This happens over time with chronic lack of sleep, lack of sleep. In a 2005 Sleep in America poll, people who were diagnosed with depression or anxiety were more likely to sleep less than six hours at night.

The most common sleep disorder, insomnia, has the strongest link to depression. In a 2007 study of 10,000 people, those with insomnia were five times as likely to develop depression as those without.

Insomnia and depression feed on each other. Sleep loss often aggravates the symptoms of depression, and depression can make it more difficult to fall asleep.

3. Lack Of Sleep Can Lead To Weight Gain
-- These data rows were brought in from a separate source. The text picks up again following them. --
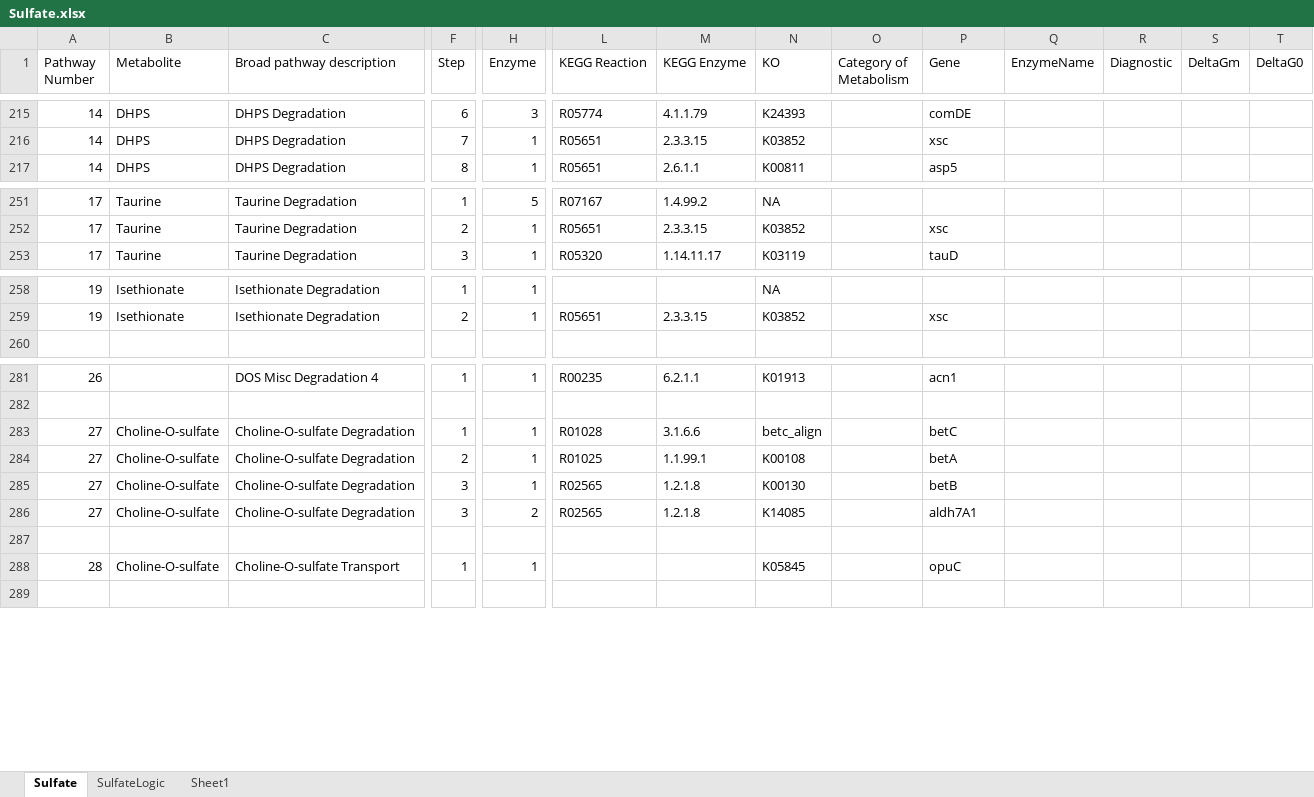
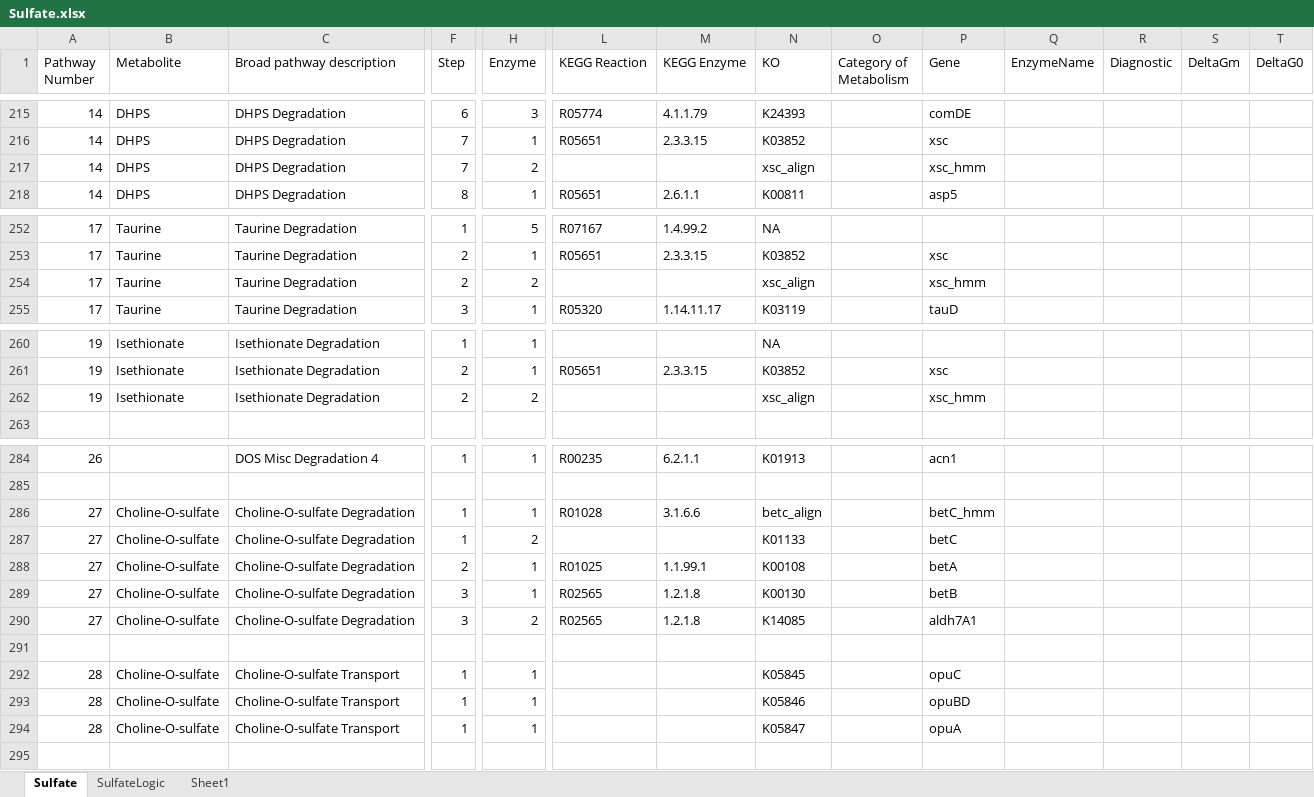
Before and after one commit to emcparland/sulfurtraits, an Excel workbook: ocean_microbiomics_results/Sulfate.xlsx, sheet Sulfate, drawn as a sheet; only a part is shown, gaps mark what is left out; values as stored, in another font and other column widths than the file's, no borders; addresses are those after the commit; rows hold the shown columns only; the diff covers the shown part only; the diff names each change by its address in the sheet, - before the commit and + after, or states it on an @@ line.

```diff
--- a/ocean_microbiomics_results/Sulfate.xlsx (sheet Sulfate)
+++ b/ocean_microbiomics_results/Sulfate.xlsx (sheet Sulfate)
+row 217: 14 | DHPS | DHPS Degradation | 7 | 2 |  |  | xsc_align |  | xsc_hmm
+row 254: 17 | Taurine | Taurine Degradation | 2 | 2 |  |  | xsc_align |  | xsc_hmm
+row 262: 19 | Isethionate | Isethionate Degradation | 2 | 2 |  |  | xsc_align |  | xsc_hmm
-P286 (Gene): betC
+P286 (Gene): betC_hmm
+row 287: 27 | Choline-O-sulfate | Choline-O-sulfate Degradation | 1 | 2 |  |  | K01133 |  | betC
+row 293: 28 | Choline-O-sulfate | Choline-O-sulfate Transport | 1 | 1 |  |  | K05846 |  | opuBD
+row 294: 28 | Choline-O-sulfate | Choline-O-sulfate Transport | 1 | 1 |  |  | K05847 |  | opuA
```
Also changed, not shown: 1 added row and 4 edited cells elsewhere in this sheet, ocean_microbiomics_results/KOsToAdd.xlsx, 2 other files.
Lack of sleep can increase hunger, increase your appetite and even be linked to obesity. A study in 2004 showed that those who got less than 6 hours’sleep a night were 30% more like to become obese compared to those who got 8-9 hours’.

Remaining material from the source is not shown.